Hello, and welcome to the Commons Stroke Order Project. This project aims to create a complete set of high quality and free illustrations to clearly show the stroke orders of Han characters (hanzi, kanji, kana, hantu, and hanja). The project was started as there was none like it in terms of quality and it seems that it is the only one working on three standards of Han character stroke order; ROC, PRC, and Japan.
You are free to use the graphics we've made and welcomed to join us and contribute to our progress. It's easy, you just have to follow the simple steps stated in our graphics guidelines. And please, feel free to leave us an encouraging message
 The characters
The stroke order project currently includes three image types. The black & white (*-bw.png) and the red gradation (*-red.png) sub-projects produce printable versions usable for making books or printed textbooks. The Order sub-project (*-order.gif) is based on stronger calligraphic interest, and though painstaking to create, the results are spectacular.
 Finding characters
The characters are categorised by image type and variant:
Each character also has its own category (e.g. 書) You can look up a character with this form:
 Free use, Free License
 Contributors wanted
Joining the team is easy: just join our work! You can contribute images, or verify stroke orders. See our graphics guidelines and stroke order sources for more.
Collaboration is organised on the road-map page. Drop us a line if you have any questions. :-D
 Animation Request
 An SVG etymological sister-project
 Who benefits from these images?
The Commons Stroke Order Project is especially useful as a graphic database, both for other Wikimedia projects and free databases such as EDICT and CEDICT. All the files are uploaded under clear, Unicode (UTF-8) encoded filenames.
As of January 2007, HanDeDict uses about one thousand of our free *-bw.png images.
Wikibookians use these for the Chinese and Japanese wikibooks at the English Wikibooks, the Chinese wikibook at the Polish Wikibooks, and the Chinese wikibook at the Italian Wikibooks.
Wikipedians use this work at pages such as fr:Tracé d'un sinogramme and en:Stroke_order#Types of strokes

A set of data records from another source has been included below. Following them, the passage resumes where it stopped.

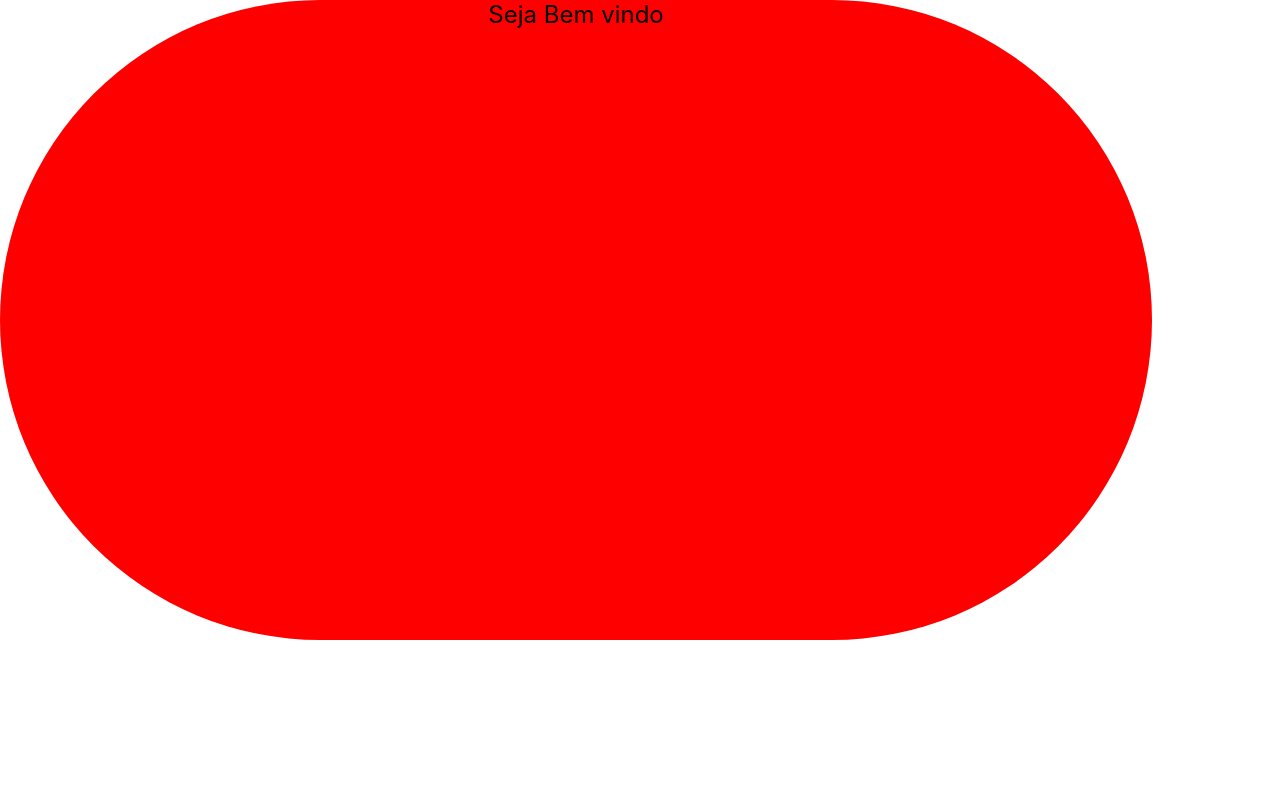
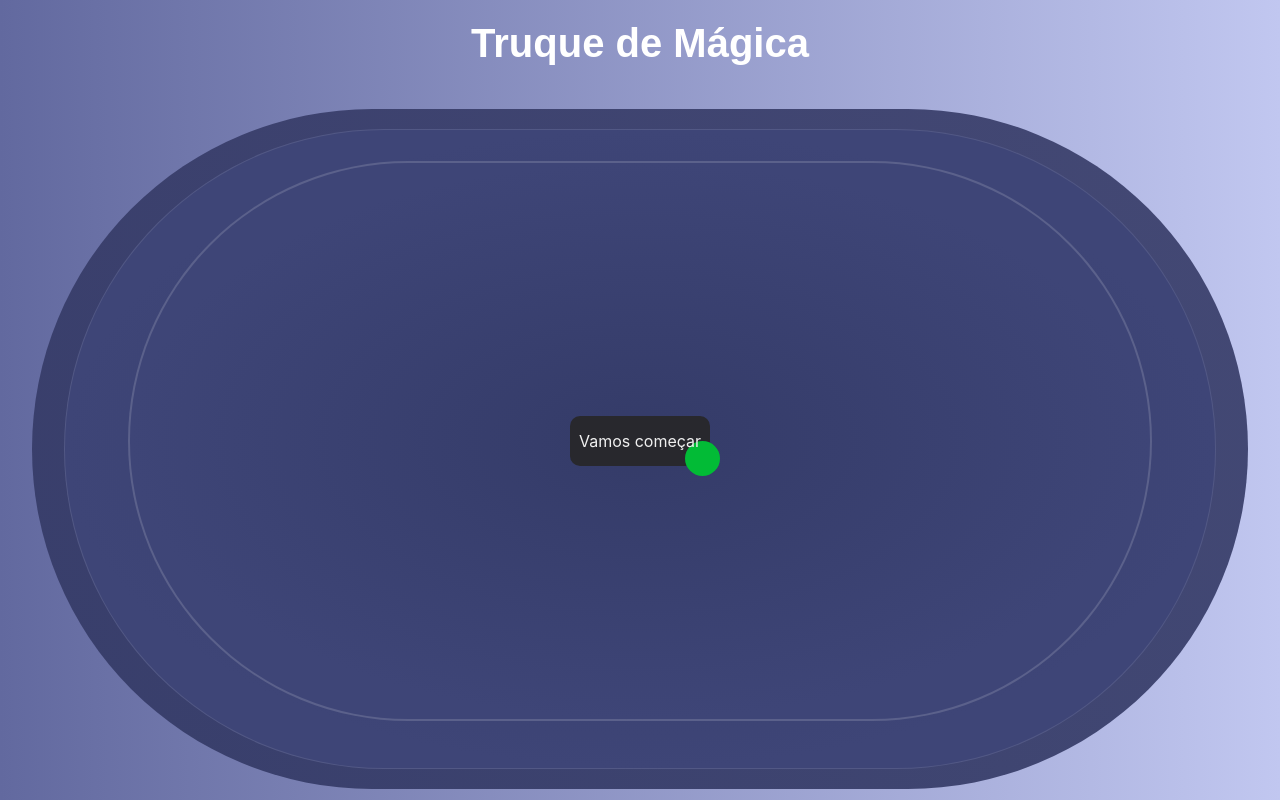
Before and after one commit to AlAnNuB/Card_Magic_Trick, a React (Create React App) app: page / in a window 1280 px wide. Built offline with nearby package versions, Linux system fonts and the light colour scheme.

Commit message:
mecendo no tabuleiro

```diff
--- a/public/index.html
+++ b/public/index.html
@@ -7,7 +7,7 @@
     <meta name="theme-color" content="#000000" />
     <meta
       name="description"
-      content="Web site created using create-react-app"
+      content="Truque de Mágica"
     />
     <link rel="apple-touch-icon" href="%PUBLIC_URL%/logo192.png" />
     <link rel="manifest" href="%PUBLIC_URL%/manifest.json" />
--- a/src/App.css
+++ b/src/App.css
@@ -6,6 +6,7 @@
   height: 40vmin;
   pointer-events: none;
 }
+
 
 @media (prefers-reduced-motion: no-preference) {
   .App-logo {
@@ -19,6 +20,7 @@
   display: flex;
   flex-direction: column;
   align-items: center;
+  position: absolute;
   justify-content: center;
   font-size: calc(10px + 2vmin);
   color: white;
--- a/src/App.js
+++ b/src/App.js
@@ -1,11 +1,11 @@
 import React from 'react';
 import './App.css';
-import Tabuleiro from './Components/Tabuleiro';
+import Home from './pages/Home';
 
 function App() {
   return (
 
-   <Tabuleiro />
+   <Home />
   );
 }
 
--- /dev/null
+++ b/src/Components/Button.css
@@ -0,0 +1,67 @@
+.button-86 {
+  all: unset;
+  width: 100px;
+  height: 30px;
+  font-size: 16px;
+  background: transparent;
+  border: none;
+  position: relative;
+  color: #f0f0f0;
+  cursor: pointer;
+  z-index: 1;
+  padding: 10px 20px;
+  display: flex;
+  align-items: center;
+  justify-content: center;
+  text-align: center;
+  white-space: nowrap;
+  user-select: none;
+  -webkit-user-select: none;
+  touch-action: manipulation;
+}
+
+.button-86::after,
+.button-86::before {
+  content: '';
+  position: absolute;
+  bottom: 0;
+  right: 0;
+  z-index: -99999;
+  transition: all .4s;
+}
+
+.button-86::before {
+  transform: translate(0%, 0%);
+  width: 100%;
+  height: 100%;
+  background: #28282d;
+  border-radius: 10px;
+}
+
+.button-86::after {
+  transform: translate(10px, 10px);
+  width: 35px;
+  height: 35px;
+  background: #02BB36;
+  backdrop-filter: blur(5px);
+  -webkit-backdrop-filter: blur(5px);
+  border-radius: 50px;
+}
+
+.button-86:hover::before {
+  transform: translate(5%, 20%);
+  width: 110%;
+  height: 110%;
+}
+
+.button-86:hover::after {
+  border-radius: 10px;
+  transform: translate(0, 0);
+  width: 100%;
+  height: 100%;
+}
+
+.button-86:active::after {
+  transition: 0s;
+  transform: translate(0, 5%);
+}
--- /dev/null
+++ b/src/Components/Button.jsx
@@ -0,0 +1,11 @@
+import React from "react";
+import "./Button.css";
+
+function Button() {
+
+  return(
+    <button className="button-86" role="button">Vamos começar</button>
+  );
+}
+
+export default Button;
--- a/src/Components/Tabuleiro.jsx
+++ b/src/Components/Tabuleiro.jsx
@@ -1,23 +1,60 @@
 import React from "react";
 import styled from 'styled-components';
+import Button from "./Button";
 
 function Tabuleiro() {
 
 
   const FundoTabuleiro = styled.div`
+  width: 95vw;
+  height: 85vh;
+  border-radius: 512px;
+  text-align: center;
+  display: flex;
+  flex-direction: column;
+  background: linear-gradient(180deg, rgba(54, 59, 103, 0.9) 0%, rgba(51, 57, 101, 0.9) 100%);
+  justify-content: center;
+  align-items: center;
+  `;
+
+  const FundoTabuleiro2 = styled.div`
   width: 90vw;
   height: 80vh;
-  border-radius: 1000px;
-  font-size: 1.5em;
+  box-sizing: border-box;
+  border-radius: 512px;
   text-align: center;
-  background-color: red;
   display: flex;
   flex-direction: column;
+  background: radial-gradient(50% 50% at 50% 50%, #343B68 0%, #3E4577 100%);
+  border: 1px solid rgba(255, 255, 255, 0.1);
+  justify-content: center;
+  align-items: center;
+  `;
+
+  const FundoTabuleiro3 = styled.div`
+  width: 80vw;
+  height: 70vh;
+  box-sizing: border-box;
+  border-radius: 512px;
+  text-align: center;
+  margin-bottom: 1em;
+  display: flex;
+  flex-direction: row;
+  background: radial-gradient(50% 50% at 50% 50%, #343B68 0%, #3E4577 100%);
+  border: 2px solid rgba(255, 255, 255, 0.15);
+  justify-content: center;
+  align-items: center;
   `;
 
   return(
 
-    <FundoTabuleiro>Seja Bem vindo</FundoTabuleiro>
+    <FundoTabuleiro>
+      <FundoTabuleiro2>
+        <FundoTabuleiro3>
+          <Button></Button>
+        </FundoTabuleiro3>
+      </FundoTabuleiro2>
+    </FundoTabuleiro>
   );
 }
 
--- a/src/Components/Titulo.jsx
+++ b/src/Components/Titulo.jsx
@@ -3,14 +3,23 @@ import styled from "styled-components";
 
 function Titulo(props) {
 
-  const Titulo = styled.h1`
-    font-size: 2em;
+  const Titulos = styled.h1`
+    font-size: 2.5em;
     font-family: Arial, Helvetica, sans-serif;
-    color: black;
-
+    font-weight: 900;
+    color: white;
+    width: 100vw;
+    height: 10vh;
+    text-align: center;
+    justify-content: center;
+    align-items: center;
+    margin: 10px;
+    margin-bottom: 0.2em;
   `;
 
   return(
-    <Titulo conteudo={props.conteudo} />
+    <Titulos>Truque de Mágica</Titulos>
   )
 }
+
+export default Titulo;
--- a/src/pages/Home.jsx
+++ b/src/pages/Home.jsx
@@ -1 +1,29 @@
 import React from "react";
+import Titulo from '../Components/Titulo'
+import Tabuleiro from "../Components/Tabuleiro";
+import styled from "styled-components";
+
+function Home() {
+
+  const Body = styled.body`
+    width: 100vw;
+    height: 100vh;
+    margin: 0;
+    padding: 0;
+    display: flex;
+    flex-direction: column;
+    justify-content: center;
+    align-items: center;
+    background: rgb(98,105,159);
+    background: linear-gradient(90deg, rgba(98,105,159,1) 0%, rgba(193,199,240,1) 100%);
+  `;
+
+  return(
+  <Body>
+    <Titulo />
+    <Tabuleiro />
+  </Body>
+  );
+}
+
+export default Home;
```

Wiktionarians are using it on pages such as wikt:fr:Wiktionary, wikt:la:Wiktionary, wikt:de:Wiktionary and on all the 214 German Radical pages.
The Chinese character mnemonics page uses them in their practice sheets for hanzi: Hanzi worksheets.